▶ REQUIRED ACTION
In the following listing, find the lines containing "Backdrop" and report them.
[Opening RECORDS FOR THE EXERCISE section]
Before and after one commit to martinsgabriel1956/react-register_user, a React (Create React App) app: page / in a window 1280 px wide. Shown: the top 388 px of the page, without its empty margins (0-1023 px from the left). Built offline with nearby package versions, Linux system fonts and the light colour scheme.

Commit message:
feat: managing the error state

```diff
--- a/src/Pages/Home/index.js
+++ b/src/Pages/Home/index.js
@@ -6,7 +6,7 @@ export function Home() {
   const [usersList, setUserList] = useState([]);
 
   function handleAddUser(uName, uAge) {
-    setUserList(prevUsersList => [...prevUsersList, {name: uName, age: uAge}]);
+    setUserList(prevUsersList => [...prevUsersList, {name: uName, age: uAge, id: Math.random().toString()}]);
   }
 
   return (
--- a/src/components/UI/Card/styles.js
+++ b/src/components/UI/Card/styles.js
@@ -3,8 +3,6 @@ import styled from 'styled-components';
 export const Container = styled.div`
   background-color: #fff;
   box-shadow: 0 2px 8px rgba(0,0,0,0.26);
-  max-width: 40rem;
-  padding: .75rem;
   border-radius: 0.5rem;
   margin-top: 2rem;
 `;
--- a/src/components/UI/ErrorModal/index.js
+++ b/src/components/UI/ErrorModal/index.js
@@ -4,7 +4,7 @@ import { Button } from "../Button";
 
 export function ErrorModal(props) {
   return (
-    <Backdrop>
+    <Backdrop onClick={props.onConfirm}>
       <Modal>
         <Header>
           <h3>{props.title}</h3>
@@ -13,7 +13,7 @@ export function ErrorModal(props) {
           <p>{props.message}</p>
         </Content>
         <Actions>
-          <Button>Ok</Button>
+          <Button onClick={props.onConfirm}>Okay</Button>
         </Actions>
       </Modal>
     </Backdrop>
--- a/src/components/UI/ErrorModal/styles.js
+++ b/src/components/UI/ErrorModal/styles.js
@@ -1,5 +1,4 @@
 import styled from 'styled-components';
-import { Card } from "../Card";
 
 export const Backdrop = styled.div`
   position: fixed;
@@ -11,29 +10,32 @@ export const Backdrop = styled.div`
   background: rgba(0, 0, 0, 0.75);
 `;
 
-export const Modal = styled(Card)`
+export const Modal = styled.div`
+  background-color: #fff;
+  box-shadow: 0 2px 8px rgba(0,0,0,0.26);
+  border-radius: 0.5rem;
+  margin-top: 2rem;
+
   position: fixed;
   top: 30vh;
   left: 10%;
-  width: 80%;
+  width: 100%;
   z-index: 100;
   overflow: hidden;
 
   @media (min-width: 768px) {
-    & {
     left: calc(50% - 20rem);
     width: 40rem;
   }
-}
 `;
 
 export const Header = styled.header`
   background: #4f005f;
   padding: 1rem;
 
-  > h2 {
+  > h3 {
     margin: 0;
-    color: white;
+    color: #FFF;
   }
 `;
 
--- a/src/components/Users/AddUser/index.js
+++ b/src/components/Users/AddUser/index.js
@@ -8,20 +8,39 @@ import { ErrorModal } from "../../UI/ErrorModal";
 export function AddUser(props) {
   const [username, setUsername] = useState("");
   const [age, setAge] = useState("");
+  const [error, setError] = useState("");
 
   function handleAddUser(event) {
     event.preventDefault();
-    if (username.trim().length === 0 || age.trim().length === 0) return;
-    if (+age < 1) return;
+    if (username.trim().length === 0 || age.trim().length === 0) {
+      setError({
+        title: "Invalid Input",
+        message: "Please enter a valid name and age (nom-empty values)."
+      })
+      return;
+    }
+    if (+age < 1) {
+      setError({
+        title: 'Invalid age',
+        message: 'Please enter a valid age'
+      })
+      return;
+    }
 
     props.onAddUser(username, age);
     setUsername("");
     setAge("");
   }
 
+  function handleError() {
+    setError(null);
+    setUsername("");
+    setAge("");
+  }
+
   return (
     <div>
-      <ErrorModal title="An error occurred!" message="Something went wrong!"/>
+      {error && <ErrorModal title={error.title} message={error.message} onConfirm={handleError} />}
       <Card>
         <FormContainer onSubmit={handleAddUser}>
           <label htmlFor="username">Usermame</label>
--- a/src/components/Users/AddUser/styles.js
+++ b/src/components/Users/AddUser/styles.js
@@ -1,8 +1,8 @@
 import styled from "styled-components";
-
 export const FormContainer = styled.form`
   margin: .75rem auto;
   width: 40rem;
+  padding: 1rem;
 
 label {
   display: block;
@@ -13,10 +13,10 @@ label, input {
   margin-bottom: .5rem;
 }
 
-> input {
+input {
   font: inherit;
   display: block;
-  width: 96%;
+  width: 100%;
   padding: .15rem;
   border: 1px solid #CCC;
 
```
[Closing RECORDS FOR THE EXERCISE section]
▶ TASK RESPONSE
-    <Backdrop>
+    <Backdrop onClick={props.onConfirm}>
     </Backdrop>
 export const Backdrop = styled.div`
@@ -11,29 +10,32 @@ export const Backdrop = styled.div`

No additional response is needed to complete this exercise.